━━━ Given data
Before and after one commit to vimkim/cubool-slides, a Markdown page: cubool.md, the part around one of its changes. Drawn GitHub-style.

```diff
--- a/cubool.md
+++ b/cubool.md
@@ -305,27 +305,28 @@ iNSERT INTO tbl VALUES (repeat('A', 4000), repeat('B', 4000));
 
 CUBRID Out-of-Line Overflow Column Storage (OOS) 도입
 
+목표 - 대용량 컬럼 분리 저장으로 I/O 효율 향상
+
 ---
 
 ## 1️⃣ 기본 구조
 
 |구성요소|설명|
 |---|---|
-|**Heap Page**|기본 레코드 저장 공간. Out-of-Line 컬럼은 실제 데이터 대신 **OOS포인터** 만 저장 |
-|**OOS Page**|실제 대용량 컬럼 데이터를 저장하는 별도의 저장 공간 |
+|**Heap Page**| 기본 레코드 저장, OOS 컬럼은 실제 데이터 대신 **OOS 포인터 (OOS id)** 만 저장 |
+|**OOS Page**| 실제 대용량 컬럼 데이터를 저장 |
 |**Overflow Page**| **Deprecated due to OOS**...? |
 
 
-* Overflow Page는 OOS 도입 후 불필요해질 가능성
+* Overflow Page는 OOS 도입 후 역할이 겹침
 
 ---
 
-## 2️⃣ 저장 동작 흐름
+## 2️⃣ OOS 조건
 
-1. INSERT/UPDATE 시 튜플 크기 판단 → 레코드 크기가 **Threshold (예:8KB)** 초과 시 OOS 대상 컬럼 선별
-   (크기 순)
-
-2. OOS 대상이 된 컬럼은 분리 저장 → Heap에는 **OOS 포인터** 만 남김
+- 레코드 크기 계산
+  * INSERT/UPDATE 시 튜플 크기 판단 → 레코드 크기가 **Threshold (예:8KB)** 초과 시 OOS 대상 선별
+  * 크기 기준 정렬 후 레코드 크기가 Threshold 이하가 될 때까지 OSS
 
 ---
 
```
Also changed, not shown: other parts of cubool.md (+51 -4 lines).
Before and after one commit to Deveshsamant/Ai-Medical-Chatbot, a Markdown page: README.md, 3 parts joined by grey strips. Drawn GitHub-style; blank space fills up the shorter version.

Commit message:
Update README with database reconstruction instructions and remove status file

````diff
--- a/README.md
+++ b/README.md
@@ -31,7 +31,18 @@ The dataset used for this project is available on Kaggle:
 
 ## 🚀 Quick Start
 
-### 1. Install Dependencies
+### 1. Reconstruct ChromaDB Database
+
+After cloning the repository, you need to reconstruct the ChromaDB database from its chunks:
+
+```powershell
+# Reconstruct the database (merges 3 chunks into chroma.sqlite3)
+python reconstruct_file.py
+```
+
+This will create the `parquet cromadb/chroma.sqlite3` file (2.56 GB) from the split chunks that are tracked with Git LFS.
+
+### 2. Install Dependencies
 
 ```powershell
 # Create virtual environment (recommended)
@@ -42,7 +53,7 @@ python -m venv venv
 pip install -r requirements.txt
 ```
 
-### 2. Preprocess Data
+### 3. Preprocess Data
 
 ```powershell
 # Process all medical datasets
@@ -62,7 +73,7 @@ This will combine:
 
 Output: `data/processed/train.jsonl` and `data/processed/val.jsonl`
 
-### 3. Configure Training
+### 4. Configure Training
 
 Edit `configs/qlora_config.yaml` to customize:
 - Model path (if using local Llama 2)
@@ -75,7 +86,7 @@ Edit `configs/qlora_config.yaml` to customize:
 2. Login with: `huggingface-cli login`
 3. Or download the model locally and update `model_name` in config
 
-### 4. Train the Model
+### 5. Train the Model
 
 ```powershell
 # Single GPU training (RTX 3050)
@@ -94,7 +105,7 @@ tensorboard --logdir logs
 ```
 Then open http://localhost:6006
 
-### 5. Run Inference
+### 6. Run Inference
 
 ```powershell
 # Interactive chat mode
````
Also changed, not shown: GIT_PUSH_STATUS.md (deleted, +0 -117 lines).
━━━━━━
» Work to be completed
Which lines above include the word "with"? Show each one.

» The completed task
Update README with database reconstruction instructions and remove status file
+This will create the `parquet cromadb/chroma.sqlite3` file (2.56 GB) from the split chunks that are tracked with Git LFS.
 2. Login with: `huggingface-cli login`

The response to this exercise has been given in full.